For example as the youngest sibling (as well as cousin), I am viewed as eternally 12 years old in the eyes of my aunts, uncles, cousins and so on. The fact that I am an author and national speaker on caregiving and aging issues with 20 years of experience, bears little weight when trying to assist certain members in my family.
My family is made up of mostly loud-talking, listening-challenged, wildly hand gesturing Italians. In the Italian family there is a certain unspoken hierarchy. For example, though I am considered an expert in my field by many, some of my family members will look to my sister first when it comes to their care. Not that my sister isn’t competent, she remarkably well educated and resourceful, a real dynamo (must be a family trait), however; her education and background though impressive, is not in the field of caregiving and aging yet she tends to be the first point of contact for some.
Being deemed eternally 12 years old, use to frustrate the snot out of me. However; I quickly realized that this attitude got me nowhere. So, instead of trying to change a social order that has been cultivated through hundreds of years of Italian heritage, I decided to change how I was acting and re-acting in situations in order to ultimately help the person who needed care.
Because of this personal adjustment, my sister and I have tag-teamed care interventions with family members on issues ranging from moving someone into hospice care to interventions for a loved one needing medication adjustments.
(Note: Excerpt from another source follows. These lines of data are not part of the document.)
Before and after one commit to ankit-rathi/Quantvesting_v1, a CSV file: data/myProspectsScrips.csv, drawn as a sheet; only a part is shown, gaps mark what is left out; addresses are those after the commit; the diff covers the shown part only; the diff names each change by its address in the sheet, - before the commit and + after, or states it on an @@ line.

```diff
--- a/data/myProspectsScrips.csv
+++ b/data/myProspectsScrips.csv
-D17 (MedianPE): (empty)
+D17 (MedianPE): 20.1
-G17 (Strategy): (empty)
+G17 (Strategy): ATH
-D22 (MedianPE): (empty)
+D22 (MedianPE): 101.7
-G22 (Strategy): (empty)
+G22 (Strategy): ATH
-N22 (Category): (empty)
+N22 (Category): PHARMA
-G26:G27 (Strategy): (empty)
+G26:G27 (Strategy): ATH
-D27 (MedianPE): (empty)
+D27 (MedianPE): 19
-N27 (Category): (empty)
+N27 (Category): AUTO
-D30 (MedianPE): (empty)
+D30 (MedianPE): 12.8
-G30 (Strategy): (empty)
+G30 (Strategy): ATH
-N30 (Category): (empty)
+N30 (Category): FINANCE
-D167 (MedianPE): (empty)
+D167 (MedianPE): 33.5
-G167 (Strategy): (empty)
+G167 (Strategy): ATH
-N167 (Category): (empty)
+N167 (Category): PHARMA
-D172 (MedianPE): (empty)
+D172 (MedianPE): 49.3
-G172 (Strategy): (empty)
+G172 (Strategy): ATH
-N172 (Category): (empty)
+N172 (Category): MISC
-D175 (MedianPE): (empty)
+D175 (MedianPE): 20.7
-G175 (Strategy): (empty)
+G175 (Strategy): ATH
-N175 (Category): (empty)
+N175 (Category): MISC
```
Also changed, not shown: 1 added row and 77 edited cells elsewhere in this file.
Though, I’ll admit that it’s still challenging at times for me to sit second-chair, my main objective is to help the person we love.
In my years of working with families in the midst of caregiving chaos, I’ve seen how the pressure of the situation tends to stir up feelings of resentment, bitterness and frustration towards either the person being cared for or towards other family members.
Now, I realize that my personal examples can seem rather insignificant for someone who has taken on the task of caring for an alcoholic parent which created a less than blissful childhood for the caregiver and eventually to their parents’ current health crisis. Or for the designated caregiver who has resentment towards her siblings who are not assisting with the care of their parent. These examples and hundreds more, can obviously cause great turmoil for the person who has taken on the role as caregiver.
However; there are some simple (and not so simple) tips that can help to lessen the turmoil and enhance relationships with those around us:
- It is very important that you realize that caring for someone you love is a choice. Many people have said to me, “Sue I had no choice, no one else would do it”, if you analyze that comment you realize there obviously was a choice as the other family members chose not to be the caregiver. There is always a choice, doesn’t make it right or wrong, it a choice. There are always other options, however; whether it was out of guilt, a sense of duty or because you were raised to always take on the care needs of others, you chose it.
- Keep in mind that other family members are not the enemy; they are people who you love (even if you don’t always like them), and have their own personal stress and issues going on.
- You can complain all you want about your family, build a huge network of supportive friends, but at the end of the day they are still your family. Unlike the mobile phone company there is no upgrade or trade-in plan. Your family are who they are and instead of fighting against them and wishing for something else, try making a conscious choice to love them for who they are, faults and all.
- Forgive them! They aren’t like you; that is why you’re the caregiver and they aren’t. Anger and bitterness only hurt us, not the other person. Let it go.
Make the choice today to accept your family members just as they are and contemplate modifying how you interact with them. Instead of seeing them as a burden (as families can be very taxing at times), see them for what they also are, one of the greatest blessings in our life, just because they are ours.